Exploring emotional literacy within settings
Starcatcher’s is Scotland’s arts and early years organisation and run inspiring creative projects across Scotland for babies, toddlers, and young children. We’re thrilled to welcome Amy Hall Gibson, Starcatchers’ Early Years Development Manager, as our guest blogger.
Starcatchers is delighted to share Wee People, Big Feelings: A Practical Guide for Early Years Practitioners, which explores the importance of story-telling and creativity in helping our youngest children express how they feel. The guide is the result of artist Skye Reynolds developing play sessions around movement and emotional regulation, with Armed Forces children in the Scots Corner Early Learning Centre near Glencorse Barracks, Penicuik.
Talking about your feelings can be useful, but what if you don’t have the words to describe how you’re feeling? We wanted to see if we could we use creative experiences to help wee ones with the emotional cycle of deployment.
Emotions often start in our bodies – stomachs churn, heads spin, legs are restless – long before we have the vocabulary to make sense of them.
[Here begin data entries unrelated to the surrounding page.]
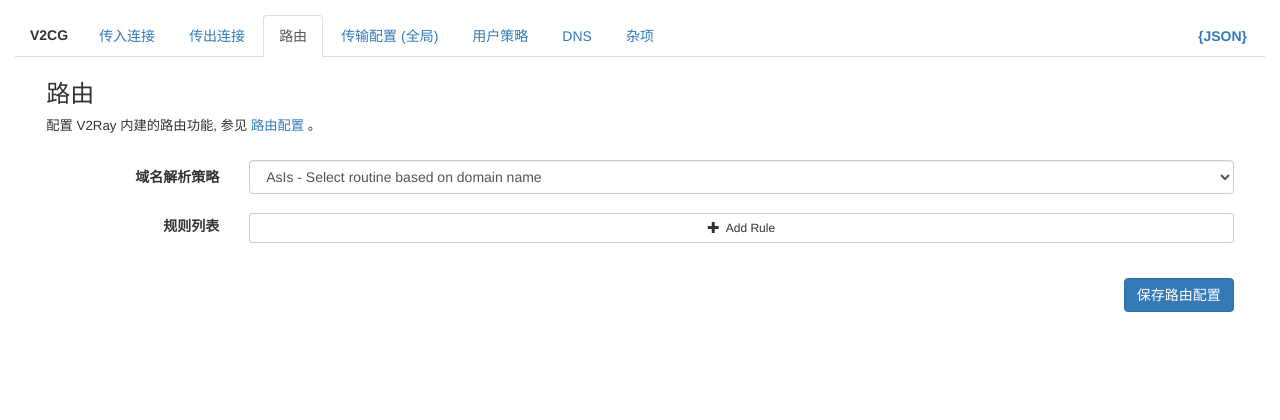
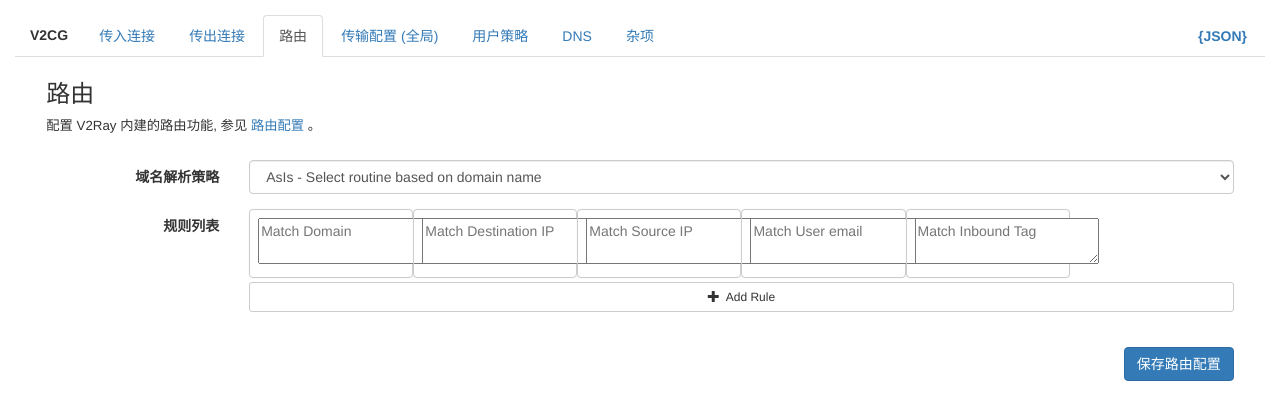
Before and after one commit to twursc/v2cg, a PHP site: page / in a window 1280 px wide, after a click on "路由". Shown: the top 420 px of the page. Run offline with PHP 8.4, Linux system fonts and the light colour scheme.

Commit message:
Project save

```diff
--- a/index.html
+++ b/index.html
@@ -231,7 +231,15 @@
                         <label class="col-sm-2 control-label">Rules</label>
                         <div class="col-sm-10">
                             <table class="table" id="routing-rules">
-                                <tbody></tbody>
+                                <tbody>
+                                    <tr class="routing-rule-item"><td>
+                                        <div class="col-sm-2"><textarea name="rulematch_domain_0" placeholder="Match Domain"></textarea></div>
+                                        <div class="col-sm-2"><textarea name="rulematch_destip_0" placeholder="Match Destination IP"></textarea></div>
+                                        <div class="col-sm-2"><textarea name="rulematch_srcip_0" placeholder="Match Source IP"></textarea></div>
+                                        <div class="col-sm-2"><textarea name="rulematch_user_0" placeholder="Match User email"></textarea></div>
+                                        <div class="col-sm-2"><textarea name="rulematch_inbound_0" placeholder="Match Inbound Tag"></textarea></div>
+                                    </td></tr>
+                                </tbody>
                                 <tfoot><tr><td style="padding: 0">
                                     <div class="col-sm-12" style="padding: 0; margin-top: 4px;">
                                         <button class="btn btn-default btn-sm" onclick="_routeRuleAdd();">
--- a/resources/jsmain/config-misc.js
+++ b/resources/jsmain/config-misc.js
@@ -224,18 +224,20 @@
 
 function _dnsServersDisplay() {
     $("table#dns-servers tbody").html("");
-    Object.keys(content["dns"]["servers"]).forEach(function(k) {
+    if(typeof content["dns"]["servers"] == "object") {
+        Object.keys(content["dns"]["servers"]).forEach(function (k) {
             let row = _dnsAddServer();
             let info = {};
-        if(typeof content["dns"]["servers"][k] == "object") {
+            if (typeof content["dns"]["servers"][k] == "object") {
                 info = content["dns"]["servers"][k];
             } else {
-            info = { address: content["dns"]["servers"][k], port: 53, domains: [] }
+                info = {address: content["dns"]["servers"][k], port: 53, domains: []}
             }
             $('form#dns-config-form input[name=\"dns_addr_' + row + '\"]').val(info["address"]);
             $('form#dns-config-form input[name=\"dns_port_' + row + '\"]').val(parseInt(info["port"]));
             $('form#dns-config-form textarea[name=\"dns_assocdomains_' + row + '\"]').val(info["domains"].join("\n"));
         });
+    }
 }
 
 function _dnsAddBinding() {
@@ -288,10 +290,12 @@
 
 function _dnsBindingDisplay() {
     $("table#dns-static-bindings tbody").html("");
-    Object.keys(content["dns"]["hosts"]).forEach(function(domain) {
+    if(typeof content["dns"]["hosts"] == "object") {
+        Object.keys(content["dns"]["hosts"]).forEach(function (domain) {
             let row = _dnsAddBinding();
             let addr = content["dns"]["hosts"][domain];
             $('form#dns-config-form input[name=\"dnsbinding_domain_' + row + '\"]').val(domain);
             $('form#dns-config-form input[name=\"dnsbinding_addr_' + row + '\"]').val(addr);
         });
     }
+}
--- a/resources/stylesheet.css
+++ b/resources/stylesheet.css
@@ -43,6 +43,13 @@
 #inbounds .row div#inbounds-list .inbound-operation,
 #outbounds .row div#outbounds-list .outbound-operation { text-align: right; }
 
+.routing-rule-item td { padding: 0 !important; }
+.routing-rule-item td > div {
+    padding: 8px;
+    border: 1px solid #ccc !important;
+    border-radius: 4px;
+    box-shadow: 0 0 1px #ddd;
+}
 
 .dns-textarea {
     margin-top: 16px;
```
Lines whose indentation alone changed are shown as unchanged.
So, it made sense to look at creative movement and other non-verbal forms of self-expression. It was also important to recognise that emotional literacy – that is, the ability to recognise, understand, handle and express emotions, isn’t built in times of crisis. It’s a skill we build over time. Sometimes it’s about the chance to express how we feel in the moment so we can recognise it and process it, and sometimes it’s about getting the chance to “practice” lots of different feelings in a way that’s safe – and creative experiences offer fantastic opportunities for both.
The resources developed in the project are brought together in Wee People, Big Feelings. The guide and accompanying creative play kits share practical ideas for building emotional literacy through storytelling, movement and more. Looking through the guide, you will find pages packed with artistic solutions that offer you innovative ways of connecting with the young children you see every day in your setting.
“Wee People, Big Feelings tuned into ways wee ones express themselves and learn about the world – using bodies and faces, movement and music and stories. We listened to what they told us, both verbally and non-verbally. Emotional literacy is not built in times of crisis – storytelling, movement and imaginative play provide opportunities for wee ones to explore and understand emotions safely, at their own pace. By sharing the learning from this project, I hope we will be able to empower more early years settings and more families to do the same.”
You can access Wee People, Big Feelings: A Practical Guide for Early Years Practitioners here:
You can access the Stories and Imaginative Play Creative Play Kit here:
You can access Wee People Big Feelings report and further resources here: